FIU goAML to be linked with banks and financial institutions
Financial Information Unit-Nepal (FIU-Nepal) is soon link banks and financial institutions with a new software, according to its international commitment.
The FIU-Nepal has installed a new software ‘goAML’ developed by United Nations Office of Drugs and Crime (UNODC), according to Nepal’s commitment to the Financial Action Task Force (FATF) – the global anti-money laundering body – that it will complete automation of the FIU in 2010.
The FIU has asked commercial banks to make their information sharing system compatible with the new FIU software. After commercial banks, development banks, finance companies and other financial and non-financial institutions will gradually linked to FIU software.
Now the banks and financial institutions will also have to have a compatible system to link them with the FIU-Nepal.
According to the AML/CFT global commitment, the banks and financial institutions will have to report the FIU-Nepal of more than Rs 1 million transaction and any of the suspicious transaction.
The unit will receive, process, analyse and disseminate financial information and intelligence on suspected transactions under money laundering and terrorist financing. It will then forward to Investigation Department.
The UNODC has provided the software for free of charge but the unit has to pay service charges for the mobilisation of UNODC staff to help them operate the system. The UNODC staff will stay for three years.
Developed by Information Technology Service of UNODC, in partnership with the UNODC Global Programme against Money Laundering, Proceeds of Crime and the Financing of Terrorism, the integrated software solution, ‘goAML’ was developed specifically for FIUs use.
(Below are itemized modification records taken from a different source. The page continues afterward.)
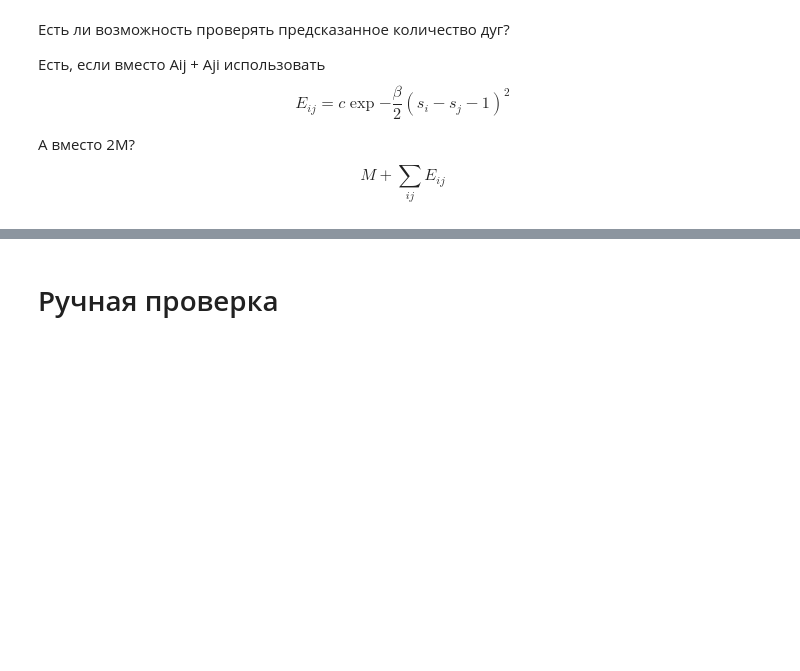
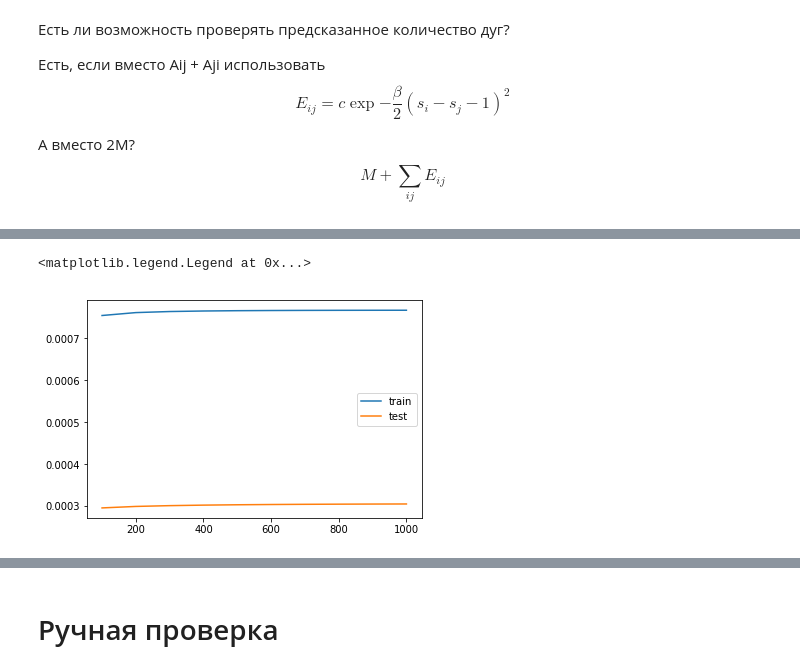
Before and after one commit to belya/cyberd, a Jupyter notebook: research/ethereum/cross-validation.ipynb, the cells around one changed output, grey strips where cells are left out. Drawn from its saved outputs; the diff is of its cells as text; code cells hidden in the pictures; blank space fills up the shorter version.

```diff
--- a/research/ethereum/cross-validation.ipynb
+++ b/research/ethereum/cross-validation.ipynb
@@ -176,5 +365,8 @@ plt.plot(test_metrics_df.groupby("alpha_log")["accuracy"].mean())
 # %%
-plt.plot(train_metrics_df.groupby("beta")["accuracy"].mean(), label="train")
-plt.plot(test_metrics_df.groupby("beta")["accuracy"].mean(), label="test")
+plt.plot(train_metrics_df.groupby("beta")["accuracy"].max(), label="train")
+plt.plot(test_metrics_df.groupby("beta")["accuracy"].max(), label="test")
 plt.legend()
+# %% [output]
+<matplotlib.legend.Legend at 0x...>
+[figure, added]
 # %%
```
Also changed, not shown: parts of 28 cells of this notebook.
It integrates 14 separate functions – include data collection, clean-up, ad hoc queries and matching, statistical reports, structured analysis, profiling, rule-based analysis, workflow system, task assignment tracking, document management, an intelligence file management system, data integration, data acquisition, charting, diagramming and an intelligence report writer – into one package.
Earlier, the central bank had tried to procure software from other vendors, but it procured the software from the UNODC – the UN body that has sold the system to many countries around the world – for free.
Apart from Nepal, Bangladesh uses the software in South Asia.